Retrieve every line from the records in which the word "tetiklenir" occurs.

(DATASET EXTRACT begins)

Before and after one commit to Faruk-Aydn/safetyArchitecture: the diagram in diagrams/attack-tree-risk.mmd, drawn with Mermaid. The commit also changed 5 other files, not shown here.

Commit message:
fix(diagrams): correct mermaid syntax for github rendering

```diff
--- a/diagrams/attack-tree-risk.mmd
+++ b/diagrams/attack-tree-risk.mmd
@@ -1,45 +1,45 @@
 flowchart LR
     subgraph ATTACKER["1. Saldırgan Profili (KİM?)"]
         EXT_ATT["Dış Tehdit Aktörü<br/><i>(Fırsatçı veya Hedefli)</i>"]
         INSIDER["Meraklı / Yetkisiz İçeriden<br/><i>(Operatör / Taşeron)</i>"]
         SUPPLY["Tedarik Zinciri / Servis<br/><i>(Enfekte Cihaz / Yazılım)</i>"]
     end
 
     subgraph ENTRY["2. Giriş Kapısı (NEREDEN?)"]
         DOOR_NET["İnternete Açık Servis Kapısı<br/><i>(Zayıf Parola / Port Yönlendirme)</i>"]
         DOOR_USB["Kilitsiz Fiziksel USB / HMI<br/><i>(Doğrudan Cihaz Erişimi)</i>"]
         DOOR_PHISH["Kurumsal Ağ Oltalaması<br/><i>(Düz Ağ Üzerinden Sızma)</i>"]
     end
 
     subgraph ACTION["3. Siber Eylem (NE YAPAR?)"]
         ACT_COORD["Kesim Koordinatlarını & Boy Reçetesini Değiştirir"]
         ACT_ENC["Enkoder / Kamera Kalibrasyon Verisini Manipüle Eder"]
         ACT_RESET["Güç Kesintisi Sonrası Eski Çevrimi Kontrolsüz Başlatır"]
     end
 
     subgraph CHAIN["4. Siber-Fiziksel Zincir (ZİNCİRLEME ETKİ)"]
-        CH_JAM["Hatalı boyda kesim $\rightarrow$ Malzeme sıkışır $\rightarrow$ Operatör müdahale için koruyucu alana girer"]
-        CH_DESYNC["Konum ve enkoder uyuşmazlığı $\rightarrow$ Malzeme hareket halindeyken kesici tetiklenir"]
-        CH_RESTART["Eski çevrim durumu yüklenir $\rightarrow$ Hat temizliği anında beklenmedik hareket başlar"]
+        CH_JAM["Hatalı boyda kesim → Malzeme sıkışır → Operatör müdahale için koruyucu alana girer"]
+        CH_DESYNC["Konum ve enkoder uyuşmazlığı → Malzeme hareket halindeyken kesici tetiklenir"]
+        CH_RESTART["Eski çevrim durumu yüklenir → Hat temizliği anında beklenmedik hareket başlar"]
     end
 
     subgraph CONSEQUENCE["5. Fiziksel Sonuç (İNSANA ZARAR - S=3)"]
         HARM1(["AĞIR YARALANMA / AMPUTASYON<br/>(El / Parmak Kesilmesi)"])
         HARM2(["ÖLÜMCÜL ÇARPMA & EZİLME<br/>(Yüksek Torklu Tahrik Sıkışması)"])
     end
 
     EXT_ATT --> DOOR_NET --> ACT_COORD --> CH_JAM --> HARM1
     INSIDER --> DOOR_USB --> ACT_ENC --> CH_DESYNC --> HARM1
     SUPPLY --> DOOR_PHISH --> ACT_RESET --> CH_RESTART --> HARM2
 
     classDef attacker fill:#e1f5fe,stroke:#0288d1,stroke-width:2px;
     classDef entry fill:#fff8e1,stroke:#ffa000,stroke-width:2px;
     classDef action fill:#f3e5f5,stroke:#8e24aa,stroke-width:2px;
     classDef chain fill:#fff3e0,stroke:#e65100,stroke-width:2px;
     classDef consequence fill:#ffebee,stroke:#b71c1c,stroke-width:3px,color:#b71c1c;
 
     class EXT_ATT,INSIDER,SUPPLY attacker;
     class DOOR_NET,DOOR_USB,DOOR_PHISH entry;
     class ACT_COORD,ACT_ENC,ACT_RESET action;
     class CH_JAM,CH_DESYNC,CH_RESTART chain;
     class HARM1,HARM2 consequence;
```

(DATASET EXTRACT ends)

WRITTEN ANSWER:
-        CH_DESYNC["Konum ve enkoder uyuşmazlığı $\rightarrow$ Malzeme hareket halindeyken kesici tetiklenir"]
+        CH_DESYNC["Konum ve enkoder uyuşmazlığı → Malzeme hareket halindeyken kesici tetiklenir"]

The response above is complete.